— ASSIGNMENT —
Search the entries below. Return every line that has "Adam" in it.

Records from a dataset:
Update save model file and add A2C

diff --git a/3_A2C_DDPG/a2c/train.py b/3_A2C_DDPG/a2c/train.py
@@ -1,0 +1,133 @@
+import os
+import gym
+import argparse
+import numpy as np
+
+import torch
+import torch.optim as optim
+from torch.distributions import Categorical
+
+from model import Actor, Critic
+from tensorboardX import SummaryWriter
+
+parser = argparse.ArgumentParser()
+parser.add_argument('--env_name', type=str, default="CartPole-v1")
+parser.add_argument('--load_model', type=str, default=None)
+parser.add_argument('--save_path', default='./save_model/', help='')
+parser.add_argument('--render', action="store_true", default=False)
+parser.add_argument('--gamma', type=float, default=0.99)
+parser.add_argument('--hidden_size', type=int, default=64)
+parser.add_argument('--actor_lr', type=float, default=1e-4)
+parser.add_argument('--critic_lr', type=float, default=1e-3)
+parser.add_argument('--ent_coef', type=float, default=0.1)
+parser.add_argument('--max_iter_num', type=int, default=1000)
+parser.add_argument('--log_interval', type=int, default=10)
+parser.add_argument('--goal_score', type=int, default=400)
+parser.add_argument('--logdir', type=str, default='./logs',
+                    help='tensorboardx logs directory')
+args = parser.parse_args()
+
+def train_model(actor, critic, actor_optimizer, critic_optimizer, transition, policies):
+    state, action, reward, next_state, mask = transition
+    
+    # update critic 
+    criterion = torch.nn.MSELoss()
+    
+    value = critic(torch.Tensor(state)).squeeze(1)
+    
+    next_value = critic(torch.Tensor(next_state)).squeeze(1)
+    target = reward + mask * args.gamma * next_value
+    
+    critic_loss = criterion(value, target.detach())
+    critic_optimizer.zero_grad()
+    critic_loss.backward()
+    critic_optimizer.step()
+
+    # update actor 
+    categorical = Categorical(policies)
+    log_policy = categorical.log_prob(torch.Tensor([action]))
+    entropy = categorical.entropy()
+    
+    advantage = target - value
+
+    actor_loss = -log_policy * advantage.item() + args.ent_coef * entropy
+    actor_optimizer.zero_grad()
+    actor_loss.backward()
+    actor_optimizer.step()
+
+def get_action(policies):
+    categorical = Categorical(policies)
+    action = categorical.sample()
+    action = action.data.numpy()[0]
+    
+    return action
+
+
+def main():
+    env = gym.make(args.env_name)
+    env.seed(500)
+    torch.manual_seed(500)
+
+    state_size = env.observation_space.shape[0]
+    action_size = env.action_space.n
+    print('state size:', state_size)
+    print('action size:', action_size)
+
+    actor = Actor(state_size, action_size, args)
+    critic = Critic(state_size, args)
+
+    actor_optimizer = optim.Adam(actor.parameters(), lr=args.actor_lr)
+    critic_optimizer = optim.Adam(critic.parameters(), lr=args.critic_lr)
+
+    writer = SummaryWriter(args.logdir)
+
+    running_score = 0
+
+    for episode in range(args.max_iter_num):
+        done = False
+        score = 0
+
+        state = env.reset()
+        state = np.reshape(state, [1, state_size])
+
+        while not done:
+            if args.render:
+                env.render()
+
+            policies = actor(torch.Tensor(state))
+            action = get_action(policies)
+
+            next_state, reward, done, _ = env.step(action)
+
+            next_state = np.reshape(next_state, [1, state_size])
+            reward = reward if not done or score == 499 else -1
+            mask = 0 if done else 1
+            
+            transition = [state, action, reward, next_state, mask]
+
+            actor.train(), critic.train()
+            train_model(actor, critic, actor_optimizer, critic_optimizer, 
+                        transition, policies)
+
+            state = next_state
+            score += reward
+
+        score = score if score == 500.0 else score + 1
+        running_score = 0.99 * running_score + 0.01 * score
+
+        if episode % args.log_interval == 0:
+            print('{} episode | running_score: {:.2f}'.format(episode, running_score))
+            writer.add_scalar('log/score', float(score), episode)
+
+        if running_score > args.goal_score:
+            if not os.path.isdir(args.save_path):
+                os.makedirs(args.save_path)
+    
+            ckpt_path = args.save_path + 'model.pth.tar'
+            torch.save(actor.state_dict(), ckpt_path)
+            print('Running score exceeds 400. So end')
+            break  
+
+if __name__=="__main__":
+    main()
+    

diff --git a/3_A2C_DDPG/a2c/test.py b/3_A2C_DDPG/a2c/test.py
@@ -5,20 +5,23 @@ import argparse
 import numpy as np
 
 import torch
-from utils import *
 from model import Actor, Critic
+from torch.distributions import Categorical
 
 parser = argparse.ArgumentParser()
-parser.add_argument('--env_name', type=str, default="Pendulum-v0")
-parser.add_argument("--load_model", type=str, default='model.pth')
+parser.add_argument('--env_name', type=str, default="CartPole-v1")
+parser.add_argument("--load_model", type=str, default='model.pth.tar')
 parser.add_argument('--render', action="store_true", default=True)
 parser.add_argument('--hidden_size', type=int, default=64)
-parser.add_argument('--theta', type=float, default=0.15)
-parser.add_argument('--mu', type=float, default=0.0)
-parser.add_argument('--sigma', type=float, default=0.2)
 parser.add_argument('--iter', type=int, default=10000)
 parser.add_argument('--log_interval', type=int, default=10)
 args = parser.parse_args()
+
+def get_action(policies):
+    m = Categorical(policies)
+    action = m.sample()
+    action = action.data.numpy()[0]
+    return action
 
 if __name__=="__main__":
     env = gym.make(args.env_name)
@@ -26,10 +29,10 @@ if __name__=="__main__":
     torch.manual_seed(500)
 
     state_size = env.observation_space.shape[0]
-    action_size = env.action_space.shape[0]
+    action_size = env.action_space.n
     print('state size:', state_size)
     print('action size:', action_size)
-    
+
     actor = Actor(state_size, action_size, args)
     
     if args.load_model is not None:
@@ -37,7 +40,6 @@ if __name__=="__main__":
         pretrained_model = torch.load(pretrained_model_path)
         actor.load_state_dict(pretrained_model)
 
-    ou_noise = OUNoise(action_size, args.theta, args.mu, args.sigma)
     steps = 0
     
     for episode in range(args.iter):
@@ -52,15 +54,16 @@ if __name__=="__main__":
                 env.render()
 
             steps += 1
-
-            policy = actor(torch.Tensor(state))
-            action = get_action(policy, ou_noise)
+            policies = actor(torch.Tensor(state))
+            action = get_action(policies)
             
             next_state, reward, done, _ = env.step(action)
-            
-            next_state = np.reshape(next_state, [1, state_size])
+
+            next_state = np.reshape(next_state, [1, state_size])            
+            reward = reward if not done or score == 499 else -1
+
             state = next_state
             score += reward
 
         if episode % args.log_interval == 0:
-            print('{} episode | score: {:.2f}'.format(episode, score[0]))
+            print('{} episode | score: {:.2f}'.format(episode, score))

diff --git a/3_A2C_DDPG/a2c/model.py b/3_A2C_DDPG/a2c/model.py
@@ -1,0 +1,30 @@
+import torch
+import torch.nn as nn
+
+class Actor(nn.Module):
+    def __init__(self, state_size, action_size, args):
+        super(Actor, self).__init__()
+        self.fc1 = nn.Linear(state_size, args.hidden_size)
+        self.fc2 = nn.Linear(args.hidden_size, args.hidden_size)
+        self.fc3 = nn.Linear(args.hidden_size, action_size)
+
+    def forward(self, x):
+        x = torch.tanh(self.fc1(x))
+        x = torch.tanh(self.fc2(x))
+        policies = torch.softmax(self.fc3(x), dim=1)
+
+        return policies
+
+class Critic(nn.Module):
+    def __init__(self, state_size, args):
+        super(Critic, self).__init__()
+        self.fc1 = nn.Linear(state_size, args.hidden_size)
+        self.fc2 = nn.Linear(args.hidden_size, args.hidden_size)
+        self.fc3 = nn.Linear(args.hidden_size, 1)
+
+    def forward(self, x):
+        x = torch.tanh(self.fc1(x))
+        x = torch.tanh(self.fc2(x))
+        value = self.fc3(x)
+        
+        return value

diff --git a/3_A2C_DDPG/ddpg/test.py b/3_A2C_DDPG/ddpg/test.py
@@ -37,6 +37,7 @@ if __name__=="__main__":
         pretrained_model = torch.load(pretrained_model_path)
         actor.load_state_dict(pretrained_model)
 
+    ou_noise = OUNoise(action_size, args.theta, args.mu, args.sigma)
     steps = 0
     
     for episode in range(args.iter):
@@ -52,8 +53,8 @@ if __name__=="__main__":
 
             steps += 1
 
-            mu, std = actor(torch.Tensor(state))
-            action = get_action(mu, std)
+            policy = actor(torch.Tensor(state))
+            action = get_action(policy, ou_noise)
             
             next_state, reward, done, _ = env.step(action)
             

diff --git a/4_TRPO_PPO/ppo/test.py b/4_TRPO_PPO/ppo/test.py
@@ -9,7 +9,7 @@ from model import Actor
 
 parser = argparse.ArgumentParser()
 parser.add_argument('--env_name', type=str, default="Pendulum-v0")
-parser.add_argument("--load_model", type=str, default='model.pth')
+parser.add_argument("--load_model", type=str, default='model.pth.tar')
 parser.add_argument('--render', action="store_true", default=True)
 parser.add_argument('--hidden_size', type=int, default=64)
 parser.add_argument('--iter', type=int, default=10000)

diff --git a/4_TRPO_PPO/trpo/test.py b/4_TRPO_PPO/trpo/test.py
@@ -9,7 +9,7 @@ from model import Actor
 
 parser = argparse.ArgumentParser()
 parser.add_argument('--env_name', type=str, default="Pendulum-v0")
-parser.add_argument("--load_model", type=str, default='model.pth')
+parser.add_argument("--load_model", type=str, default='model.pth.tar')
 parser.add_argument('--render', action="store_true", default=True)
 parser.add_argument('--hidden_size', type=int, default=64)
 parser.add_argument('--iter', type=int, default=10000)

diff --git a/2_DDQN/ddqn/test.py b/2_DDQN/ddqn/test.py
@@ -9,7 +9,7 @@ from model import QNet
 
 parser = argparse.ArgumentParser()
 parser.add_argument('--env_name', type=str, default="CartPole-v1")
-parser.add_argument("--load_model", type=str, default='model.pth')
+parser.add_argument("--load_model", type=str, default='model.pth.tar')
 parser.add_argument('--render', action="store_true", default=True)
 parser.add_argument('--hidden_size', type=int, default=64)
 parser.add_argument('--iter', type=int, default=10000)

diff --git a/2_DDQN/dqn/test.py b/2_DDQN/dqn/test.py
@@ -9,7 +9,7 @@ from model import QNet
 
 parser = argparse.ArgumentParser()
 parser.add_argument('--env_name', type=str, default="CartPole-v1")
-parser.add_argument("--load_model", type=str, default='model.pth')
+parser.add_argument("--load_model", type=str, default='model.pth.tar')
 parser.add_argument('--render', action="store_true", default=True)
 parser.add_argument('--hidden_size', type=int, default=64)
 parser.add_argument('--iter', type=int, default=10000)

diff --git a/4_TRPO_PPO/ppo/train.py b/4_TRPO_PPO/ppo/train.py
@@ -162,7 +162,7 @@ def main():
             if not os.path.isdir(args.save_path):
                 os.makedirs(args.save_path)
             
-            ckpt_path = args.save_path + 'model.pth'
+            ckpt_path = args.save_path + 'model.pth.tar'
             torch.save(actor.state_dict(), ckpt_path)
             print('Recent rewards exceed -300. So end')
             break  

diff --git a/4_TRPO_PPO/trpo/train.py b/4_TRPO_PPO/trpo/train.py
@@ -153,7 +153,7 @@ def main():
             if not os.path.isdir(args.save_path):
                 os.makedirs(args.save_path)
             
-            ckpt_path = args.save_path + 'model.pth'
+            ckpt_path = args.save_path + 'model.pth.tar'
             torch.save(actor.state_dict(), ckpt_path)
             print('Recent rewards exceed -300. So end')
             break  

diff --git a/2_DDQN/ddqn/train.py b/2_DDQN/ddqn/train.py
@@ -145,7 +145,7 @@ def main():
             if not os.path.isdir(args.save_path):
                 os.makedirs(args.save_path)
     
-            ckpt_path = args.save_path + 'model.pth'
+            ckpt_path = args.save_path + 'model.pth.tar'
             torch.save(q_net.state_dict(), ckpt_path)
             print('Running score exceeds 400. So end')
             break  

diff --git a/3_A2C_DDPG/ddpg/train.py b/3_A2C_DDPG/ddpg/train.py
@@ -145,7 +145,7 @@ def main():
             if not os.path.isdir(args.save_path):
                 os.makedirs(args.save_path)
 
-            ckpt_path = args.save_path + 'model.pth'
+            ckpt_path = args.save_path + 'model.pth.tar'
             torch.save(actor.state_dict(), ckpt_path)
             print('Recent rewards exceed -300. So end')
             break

— FINISHED EXERCISE —
+    actor_optimizer = optim.Adam(actor.parameters(), lr=args.actor_lr)
+    critic_optimizer = optim.Adam(critic.parameters(), lr=args.critic_lr)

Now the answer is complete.